*** Opening Input for this task ***

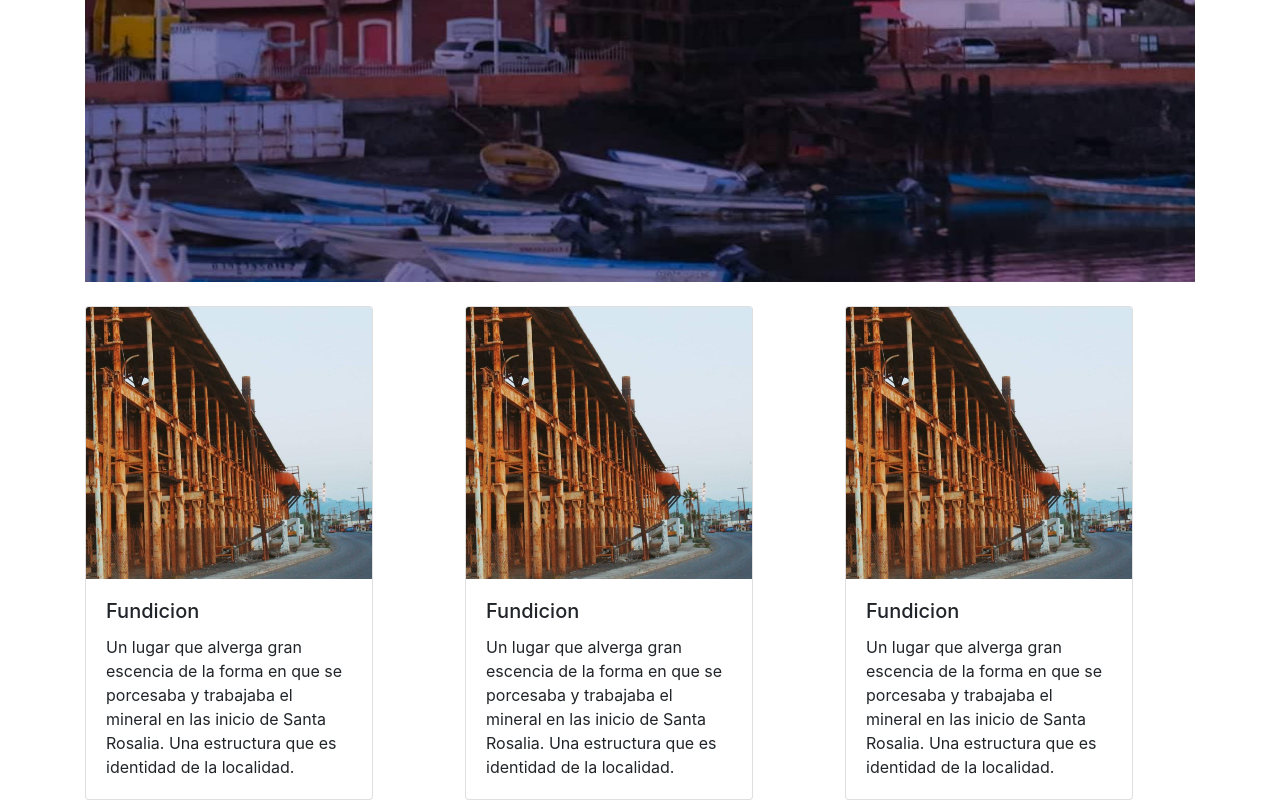
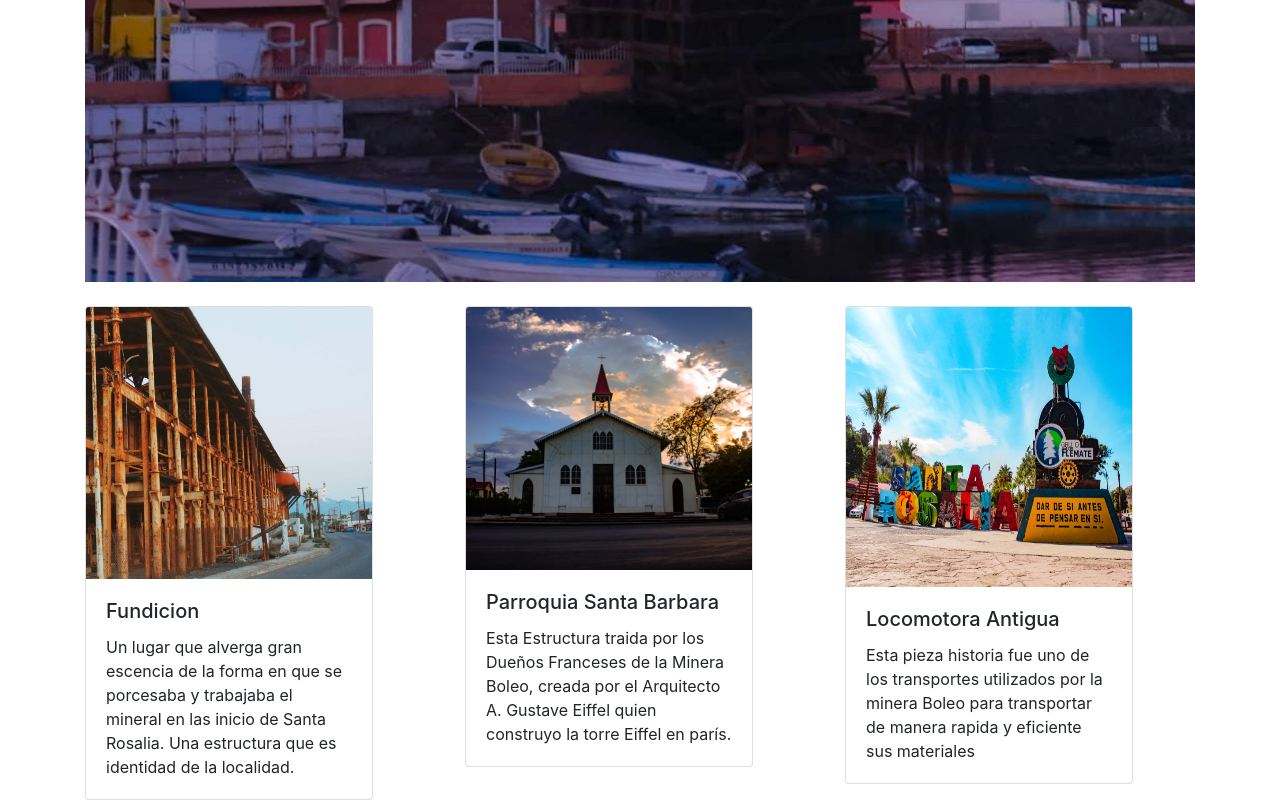
Before and after one commit to AleScarlett20/ProyectoSCV, a plain HTML site: page index.html in a window 1280 px wide. Shown: the part 574-1374 px from the top of the page. Drawn offline with nearby package versions, Linux system fonts and the light colour scheme.

Commit message:
se terminaron tarjetas de sitios

```diff
--- a/index.html
+++ b/index.html
@@ -7,7 +7,7 @@
     <!-- Bootstrap CSS -->
     <link rel="stylesheet" href="https://cdn.jsdelivr.net/npm/bootstrap@4.3.1/dist/css/bootstrap.min.css" integrity="sha384-ggOyR0iXCbMQv3Xipma34MD+dH/1fQ784/j6cY/iJTQUOhcWr7x9JvoRxT2MZw1T" crossorigin="anonymous">
 
-    <title>Hello, world!</title>
+    <title>BCS Go</title>
   </head>
   <header><nav class="navbar navbar-expand-lg navbar-light bg-light">
     <a class="navbar-brand" href="#">BCS Go</a>
@@ -72,26 +72,25 @@
 
         <div class="col-md-4">
       <div class="card" style="width: 18rem;">
-        <img src="imagenes/fundicion.jpg" class="card-img-top" alt="">
+        <img src="imagenes/parroquia.jpg" class="card-img-top" alt="">
         <div class="card-body">
-          <h5 class="card-title">Fundicion</h5>
-          <p class="card-text">Un lugar que alverga gran escencia
-            de la forma en que se porcesaba y trabajaba el mineral
-            en las inicio de Santa Rosalia. Una estructura que es
-            identidad de la localidad.
+          <h5 class="card-title">Parroquia Santa Barbara</h5>
+          <p class="card-text"> Esta Estructura traida por los
+            Dueños Franceses de la Minera Boleo, creada por el
+            Arquitecto A. Gustave Eiffel quien construyo la torre
+            Eiffel en parís.
           </p>
         </div>
       </div>
     </div>
     <div class="col-md-4">
         <div class="card" style="width: 18rem;">
-          <img src="imagenes/fundicion.jpg" class="card-img-top" alt="">
+          <img src="imagenes/tren letras.jpg" height="280px" class="card-img-top" alt="">
           <div class="card-body">
-            <h5 class="card-title">Fundicion</h5>
-            <p class="card-text">Un lugar que alverga gran escencia
-              de la forma en que se porcesaba y trabajaba el mineral
-              en las inicio de Santa Rosalia. Una estructura que es
-              identidad de la localidad.
+            <h5 class="card-title">Locomotora Antigua</h5>
+            <p class="card-text">Esta pieza historia fue uno de los
+                transportes utilizados por la minera Boleo para
+                transportar de manera rapida y eficiente sus materiales
             </p>
           </div>
         </div>
```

*** Closing Input for this task ***

=== What you are asked to do ===
Copy out, from the listing above, every line that contains the word "imagenes".

=== Exercise response ===
-        <img src="imagenes/fundicion.jpg" class="card-img-top" alt="">
+        <img src="imagenes/parroquia.jpg" class="card-img-top" alt="">
-          <img src="imagenes/fundicion.jpg" class="card-img-top" alt="">
+          <img src="imagenes/tren letras.jpg" height="280px" class="card-img-top" alt="">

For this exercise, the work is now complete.